Deep learning is being used in various fields now. It is being used in plants for various purposes, too. 3D plant shoot segmentation has significantly progressed by integrating deep learning techniques with point clouds. Traditionally, 2D methods were used but faced challenges in in-depth perception and structural determination. 3D imaging has addressed the limitations, providing better trait analysis in plant phenotypic trait extraction. However, 3D imaging also has the challenge that each point in the image must be carefully labeled, which is an expensive and time-consuming operation. So, researchers have been investigating the use of supervised learning models, which use fewer labeled points.
Consequently, in a recent study named Eff-3DPSeg: 3D Organ-Level Plant Shoot Segmentation Using Annotation-Efficient Deep Learning, researchers have introduced Eff-3DPSeg, a weakly supervised deep learning framework for plant organ segmentation. This framework Uses a Multi-view Stereo Pheno Platform (MVSP2) and acquires point clouds from individual plants. These point clouds are then annotated using a Meshlab-based Plant Annotator (MPA).

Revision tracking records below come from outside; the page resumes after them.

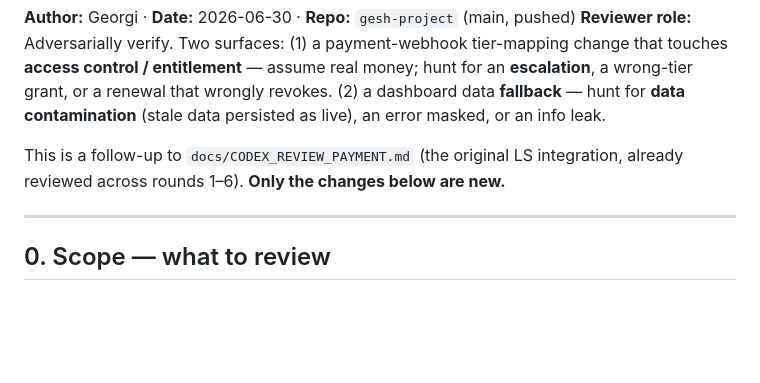
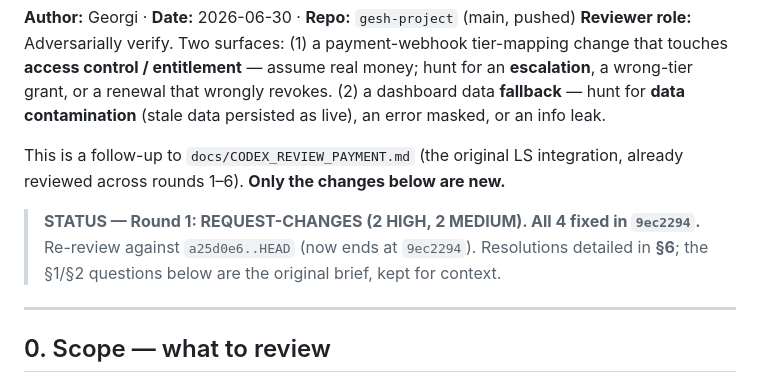
Before and after one commit to gesh75/Gesh-Project, a Markdown page: docs/CODEX_REVIEW_2026-06-30.md, the part around one of its changes. Rendered like a GitHub page; blank space fills up the shorter version.

Commit message:
docs: Codex round-2 resolutions (all 4 findings fixed in 9ec2294)
Adds status banner + §6 resolutions table mapping each Round-1 finding → fix → regression
test, for re-review against a25d0e6..HEAD.

```diff
--- a/docs/CODEX_REVIEW_2026-06-30.md
+++ b/docs/CODEX_REVIEW_2026-06-30.md
@@ -8,6 +8,10 @@ for **data contamination** (stale data persisted as live), an error masked, or a
 
 This is a follow-up to `docs/CODEX_REVIEW_PAYMENT.md` (the original LS integration, already
 reviewed across rounds 1–6). **Only the changes below are new.**
+
+> **STATUS — Round 1: REQUEST-CHANGES (2 HIGH, 2 MEDIUM). All 4 fixed in `9ec2294`.**
+> Re-review against `a25d0e6..HEAD` (now ends at `9ec2294`). Resolutions detailed in **§6**;
+> the §1/§2 questions below are the original brief, kept for context.
 
 ---
 
```
Also changed, not shown: other parts of docs/CODEX_REVIEW_2026-06-30.md (+19 -0 lines).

For this framework, the researchers procured two steps. First, they reconstructed high-resolution point clouds of soybean plants using a low-cost photogrammetry system, and a Meshlab-based Plant Annotator was developed for plant point cloud annotation. After this, they used a weakly supervised deep-learning method for plant organ segmentation. To do this, first, they pretrained the model with just approximately 0.5 percent of labeled points, then fine-tuned it utilizing Viewpoint Bottleneck loss to learn meaningful intrinsic structure representation from raw point clouds. Then they extracted three phenotypic traits were then extracted: the leaves’ length, width, and stem diameter.
Next, the researchers tested the framework’s performance on various growth stages on a large soybean spatiotemporal dataset. They compared this with completely labeled techniques on tomato and soybean plants. The stem-leaf segmentation results were accurate but had small misclassifications at junctions and leaf edges. Furthermore, the approach performed better on less complex plant structures and attained greater accuracy with larger training sets. Also, quantitative results showed notable gains over baseline techniques, particularly in less supervised environments.
However, the study also faced certain limitations. It had limitations of data gaps and the need for separate training for different segmentation tasks. The researchers emphasized focusing on refining the framework in the future. They also want to expand the range of plant classifications that this framework does and growth phases and enhance the method’s diversity.
In conclusion, the Eff-3DPSeg framework can prove out to be a significant step forward in 3D plant shoot segmentation. Its efficient annotation process and accurate segmentation capabilities have great potential for enhancing high throughput. Also, Eff-3DPSeg overcomes the challenges of expensive and time-consuming labeling processes through its weakly supervised deep learning and innovative annotation techniques.